The UK landscape is best known for its rolling green countryside, many scenic rivers, stunning hills, and mountains. Although this is the reality, the UK is much more diverse. The many large cities in the UK offer vibrant, urban labyrinths with many architectural building still standing that span more than 400 years but also many modern buildings made of glass, brick or concrete. The UK also has many beautiful beaches along its entire cost from Cornwall to Northern Scotland.

The UK was the birthplace of the Industrial Revolution and so many towns and cities have an industrial identity, with many factories and warehouses present across the city or town. The UK went through a post-industrial slump during the 20th century and had many empty industrial-looking buildings littered across the UK. The country has luckily awoken from its slumber and uses the grit of their industrial past, modern innovation and its economic boom to convert many of its old industrial buildings into chic loft apartments, art galleries or trendy cultural and social spaces.

 Good to know: There are many canal networks in the UK, which amount to 2,200 miles.
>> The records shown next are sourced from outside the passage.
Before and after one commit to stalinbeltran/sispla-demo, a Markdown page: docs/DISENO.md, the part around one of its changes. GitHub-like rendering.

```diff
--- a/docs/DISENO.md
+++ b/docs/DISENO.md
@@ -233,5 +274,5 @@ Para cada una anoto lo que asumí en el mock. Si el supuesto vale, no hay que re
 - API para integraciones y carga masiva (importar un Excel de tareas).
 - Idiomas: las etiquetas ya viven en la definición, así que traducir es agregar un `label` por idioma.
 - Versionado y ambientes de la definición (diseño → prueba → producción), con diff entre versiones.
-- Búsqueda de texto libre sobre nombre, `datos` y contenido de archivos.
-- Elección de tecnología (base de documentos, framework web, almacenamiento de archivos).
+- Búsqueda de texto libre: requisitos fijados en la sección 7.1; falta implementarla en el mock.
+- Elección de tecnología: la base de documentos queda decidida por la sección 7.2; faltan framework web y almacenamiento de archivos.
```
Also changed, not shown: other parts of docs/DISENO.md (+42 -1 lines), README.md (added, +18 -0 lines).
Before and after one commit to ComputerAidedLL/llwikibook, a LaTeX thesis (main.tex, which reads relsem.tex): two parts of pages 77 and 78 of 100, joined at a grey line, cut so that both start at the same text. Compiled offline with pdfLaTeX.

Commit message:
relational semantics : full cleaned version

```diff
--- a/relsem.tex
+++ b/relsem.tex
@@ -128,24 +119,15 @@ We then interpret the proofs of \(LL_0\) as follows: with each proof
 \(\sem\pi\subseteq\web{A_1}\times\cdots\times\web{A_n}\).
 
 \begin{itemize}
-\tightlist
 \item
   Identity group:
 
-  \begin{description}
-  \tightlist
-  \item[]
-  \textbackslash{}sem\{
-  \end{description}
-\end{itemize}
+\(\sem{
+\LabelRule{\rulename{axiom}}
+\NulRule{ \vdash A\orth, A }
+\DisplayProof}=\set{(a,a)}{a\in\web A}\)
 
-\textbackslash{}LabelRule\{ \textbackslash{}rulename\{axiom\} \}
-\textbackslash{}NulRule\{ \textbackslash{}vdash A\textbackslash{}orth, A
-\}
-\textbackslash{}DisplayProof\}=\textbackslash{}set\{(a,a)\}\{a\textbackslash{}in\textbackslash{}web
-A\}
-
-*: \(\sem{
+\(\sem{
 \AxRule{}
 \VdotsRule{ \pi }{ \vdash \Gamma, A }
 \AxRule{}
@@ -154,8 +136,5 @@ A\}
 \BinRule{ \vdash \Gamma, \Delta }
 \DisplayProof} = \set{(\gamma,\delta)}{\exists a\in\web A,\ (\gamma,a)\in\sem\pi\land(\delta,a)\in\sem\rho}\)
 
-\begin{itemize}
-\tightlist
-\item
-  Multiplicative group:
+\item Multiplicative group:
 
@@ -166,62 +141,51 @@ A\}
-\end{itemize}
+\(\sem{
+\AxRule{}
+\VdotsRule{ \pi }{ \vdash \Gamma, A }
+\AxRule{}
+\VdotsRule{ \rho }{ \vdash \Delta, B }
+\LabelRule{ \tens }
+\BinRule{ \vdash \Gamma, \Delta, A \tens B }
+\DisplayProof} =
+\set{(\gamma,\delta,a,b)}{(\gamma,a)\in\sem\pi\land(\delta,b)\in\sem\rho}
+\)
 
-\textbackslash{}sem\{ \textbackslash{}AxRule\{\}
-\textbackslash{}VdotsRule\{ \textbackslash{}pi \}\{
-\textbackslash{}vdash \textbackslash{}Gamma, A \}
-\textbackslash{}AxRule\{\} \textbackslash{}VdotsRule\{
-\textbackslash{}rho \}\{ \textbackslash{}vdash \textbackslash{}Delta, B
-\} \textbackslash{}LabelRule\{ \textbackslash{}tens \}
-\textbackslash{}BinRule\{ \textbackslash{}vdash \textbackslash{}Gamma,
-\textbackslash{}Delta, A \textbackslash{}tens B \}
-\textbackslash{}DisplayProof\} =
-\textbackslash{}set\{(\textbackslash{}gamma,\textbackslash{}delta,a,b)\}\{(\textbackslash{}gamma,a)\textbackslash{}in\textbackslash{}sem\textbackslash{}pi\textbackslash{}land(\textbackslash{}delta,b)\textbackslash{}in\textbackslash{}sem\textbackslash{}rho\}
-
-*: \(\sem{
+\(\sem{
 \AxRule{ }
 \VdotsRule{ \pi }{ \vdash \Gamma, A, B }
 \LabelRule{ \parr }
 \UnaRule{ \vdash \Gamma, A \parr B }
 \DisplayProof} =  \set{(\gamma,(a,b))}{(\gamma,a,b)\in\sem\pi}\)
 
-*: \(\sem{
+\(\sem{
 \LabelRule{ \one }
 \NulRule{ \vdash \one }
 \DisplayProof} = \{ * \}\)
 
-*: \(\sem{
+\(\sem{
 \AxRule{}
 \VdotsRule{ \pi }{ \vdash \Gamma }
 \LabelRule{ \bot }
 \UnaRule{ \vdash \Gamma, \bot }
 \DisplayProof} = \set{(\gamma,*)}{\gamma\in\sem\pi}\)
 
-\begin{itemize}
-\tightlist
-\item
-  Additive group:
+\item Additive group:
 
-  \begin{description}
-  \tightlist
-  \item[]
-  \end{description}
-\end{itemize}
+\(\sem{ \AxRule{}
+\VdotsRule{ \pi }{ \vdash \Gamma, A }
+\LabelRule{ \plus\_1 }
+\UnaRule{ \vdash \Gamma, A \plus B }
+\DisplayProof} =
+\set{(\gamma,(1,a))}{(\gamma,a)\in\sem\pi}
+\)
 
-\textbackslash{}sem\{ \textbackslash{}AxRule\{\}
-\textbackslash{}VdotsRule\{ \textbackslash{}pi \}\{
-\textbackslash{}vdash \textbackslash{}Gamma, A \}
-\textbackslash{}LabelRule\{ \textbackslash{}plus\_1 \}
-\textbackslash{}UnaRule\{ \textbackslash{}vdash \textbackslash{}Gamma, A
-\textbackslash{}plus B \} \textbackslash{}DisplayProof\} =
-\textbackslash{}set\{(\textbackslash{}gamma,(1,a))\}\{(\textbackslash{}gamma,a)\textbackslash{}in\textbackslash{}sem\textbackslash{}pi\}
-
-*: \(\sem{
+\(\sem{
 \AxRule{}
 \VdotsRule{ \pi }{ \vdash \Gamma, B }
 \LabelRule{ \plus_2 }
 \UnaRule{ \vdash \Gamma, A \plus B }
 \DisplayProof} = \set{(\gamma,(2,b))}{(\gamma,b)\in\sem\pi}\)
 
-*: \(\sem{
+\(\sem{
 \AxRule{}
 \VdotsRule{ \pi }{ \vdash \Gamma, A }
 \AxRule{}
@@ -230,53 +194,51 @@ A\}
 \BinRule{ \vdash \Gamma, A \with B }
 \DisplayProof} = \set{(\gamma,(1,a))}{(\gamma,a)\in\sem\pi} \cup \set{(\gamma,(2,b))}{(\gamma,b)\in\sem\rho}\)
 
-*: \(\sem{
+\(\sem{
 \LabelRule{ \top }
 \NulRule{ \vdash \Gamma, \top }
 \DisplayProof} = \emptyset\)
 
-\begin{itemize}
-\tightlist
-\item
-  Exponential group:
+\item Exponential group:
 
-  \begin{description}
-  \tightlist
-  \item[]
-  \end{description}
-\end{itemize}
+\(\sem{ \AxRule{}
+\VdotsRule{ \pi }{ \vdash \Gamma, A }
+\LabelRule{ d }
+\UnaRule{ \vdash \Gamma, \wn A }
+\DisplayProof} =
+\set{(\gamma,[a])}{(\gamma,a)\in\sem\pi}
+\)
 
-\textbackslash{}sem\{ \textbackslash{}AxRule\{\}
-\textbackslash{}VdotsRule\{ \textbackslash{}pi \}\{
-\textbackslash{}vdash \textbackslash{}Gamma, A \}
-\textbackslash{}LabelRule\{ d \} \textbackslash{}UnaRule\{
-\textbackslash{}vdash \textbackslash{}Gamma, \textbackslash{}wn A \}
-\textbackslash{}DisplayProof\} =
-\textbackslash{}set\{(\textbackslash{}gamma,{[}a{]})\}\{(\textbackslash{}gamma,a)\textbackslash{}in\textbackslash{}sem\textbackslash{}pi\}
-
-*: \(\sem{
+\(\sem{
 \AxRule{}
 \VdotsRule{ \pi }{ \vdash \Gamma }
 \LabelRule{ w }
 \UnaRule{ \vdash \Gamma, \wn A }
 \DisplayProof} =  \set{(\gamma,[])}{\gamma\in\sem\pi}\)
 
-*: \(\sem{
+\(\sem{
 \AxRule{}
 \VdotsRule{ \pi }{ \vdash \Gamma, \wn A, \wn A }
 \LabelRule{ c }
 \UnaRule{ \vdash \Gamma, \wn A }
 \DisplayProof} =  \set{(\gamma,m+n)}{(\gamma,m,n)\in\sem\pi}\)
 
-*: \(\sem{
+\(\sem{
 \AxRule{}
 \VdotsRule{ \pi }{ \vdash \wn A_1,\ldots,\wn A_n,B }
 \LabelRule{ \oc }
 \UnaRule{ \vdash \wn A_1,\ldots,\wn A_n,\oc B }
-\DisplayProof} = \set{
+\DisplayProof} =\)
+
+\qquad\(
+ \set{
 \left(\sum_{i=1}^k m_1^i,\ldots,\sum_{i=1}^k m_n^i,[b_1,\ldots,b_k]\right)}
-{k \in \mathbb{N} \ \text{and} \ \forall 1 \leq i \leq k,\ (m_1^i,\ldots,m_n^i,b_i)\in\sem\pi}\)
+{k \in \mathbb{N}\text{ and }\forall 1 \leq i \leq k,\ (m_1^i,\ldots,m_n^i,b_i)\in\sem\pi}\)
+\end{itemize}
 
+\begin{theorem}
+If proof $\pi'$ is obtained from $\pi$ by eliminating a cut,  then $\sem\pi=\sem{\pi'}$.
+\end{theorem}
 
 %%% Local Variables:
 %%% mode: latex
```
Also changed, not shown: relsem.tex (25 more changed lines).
The canals were originally used during the Industrial Revolution but now serve as scenic routes to travel across the country and trendy social scenes in large cities.

 Useful Links

Visit Britain
The UK Government explained
UK Canals and Rivers
British Culture and Social norms